Govindan Rangarajan, Director, Indian Institute of Science, said, “There is an acute need for India to have a world class centre for clinical and academic research in public health to be able to make quicker and more impactful strides in realising the goal of quality healthcare for all. The proposed centre will interface between all the departments of the IISc Medical School, and also other science and engineering departments of IISc in the context of public health research. In particular, the center will create a niche for health data science and analytics through close collaboration with the existing world-class computer science and data science departments at IISc, putting it on par with international counterparts like the Johns Hopkins Bloomberg School of Public Health. We are grateful for such contributions from philanthropic leaders like Mr and Mrs Isaac who make it possible for us to move from aspirations to actually realising our goals.”

Commenting on the growing trend of first generation enetrepreneurs like himself contributing back to the society through such funding, Isaac said, “The scale of wealth that’s also created gives them the ability to carve out some of their harvests from their business into goals or objectives such as this. Also there’s a greater awareness of what the problem is in society and clearly health and education is staring you in the face. Government contribution to health and education is also falling over the years. It’s not as much as it should be. So the gap between what you want and what is available is also growing. And I think people are reacting to the situation and stepping up.”
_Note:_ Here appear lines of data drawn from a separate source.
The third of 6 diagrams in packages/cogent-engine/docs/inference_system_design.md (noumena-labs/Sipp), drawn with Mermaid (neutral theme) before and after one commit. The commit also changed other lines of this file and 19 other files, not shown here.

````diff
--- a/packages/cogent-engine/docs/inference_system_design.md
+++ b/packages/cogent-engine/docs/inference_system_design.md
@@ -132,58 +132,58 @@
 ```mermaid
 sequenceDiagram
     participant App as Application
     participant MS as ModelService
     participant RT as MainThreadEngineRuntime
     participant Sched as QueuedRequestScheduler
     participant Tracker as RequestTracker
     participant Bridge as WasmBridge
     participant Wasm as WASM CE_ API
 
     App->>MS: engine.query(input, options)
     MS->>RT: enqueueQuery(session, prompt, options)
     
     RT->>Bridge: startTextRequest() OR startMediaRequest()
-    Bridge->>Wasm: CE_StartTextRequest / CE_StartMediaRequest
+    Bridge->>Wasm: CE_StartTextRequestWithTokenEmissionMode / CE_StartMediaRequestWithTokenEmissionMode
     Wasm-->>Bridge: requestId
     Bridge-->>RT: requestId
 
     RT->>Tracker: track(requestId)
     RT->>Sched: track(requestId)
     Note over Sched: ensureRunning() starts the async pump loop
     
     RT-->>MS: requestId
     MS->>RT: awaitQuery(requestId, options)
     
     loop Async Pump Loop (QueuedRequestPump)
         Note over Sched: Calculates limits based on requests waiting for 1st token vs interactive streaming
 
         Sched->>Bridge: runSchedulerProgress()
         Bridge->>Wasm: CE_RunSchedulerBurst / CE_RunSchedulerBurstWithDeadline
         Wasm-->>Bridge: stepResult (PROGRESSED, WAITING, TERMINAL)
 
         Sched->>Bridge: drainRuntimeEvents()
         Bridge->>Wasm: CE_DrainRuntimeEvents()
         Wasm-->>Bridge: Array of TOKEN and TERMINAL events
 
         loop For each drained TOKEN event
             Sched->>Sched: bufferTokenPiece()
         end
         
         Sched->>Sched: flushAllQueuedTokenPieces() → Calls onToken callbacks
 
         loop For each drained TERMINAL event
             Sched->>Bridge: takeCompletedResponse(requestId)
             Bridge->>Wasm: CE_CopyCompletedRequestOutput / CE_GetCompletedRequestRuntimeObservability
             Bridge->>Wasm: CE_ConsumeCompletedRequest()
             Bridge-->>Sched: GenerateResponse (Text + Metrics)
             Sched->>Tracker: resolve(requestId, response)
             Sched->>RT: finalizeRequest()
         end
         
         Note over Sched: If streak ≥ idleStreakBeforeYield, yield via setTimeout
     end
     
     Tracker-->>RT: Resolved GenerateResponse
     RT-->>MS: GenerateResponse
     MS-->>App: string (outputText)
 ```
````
Stating that the donation – which would be spread over the next four years – would be used to develop facilities, invest in capacity in terms of labs, equipment, Isaac said it would also aid in the academic progress of 10 doctoral students every year, plus about 30 other post-graudate students of the Centre. It would eventually thus produce 30 to 40 trained personnel with expertise in public health and policy. Part of the funds will also go to creating endowed chairs that will create capacity inside the institution for specific subject related matters.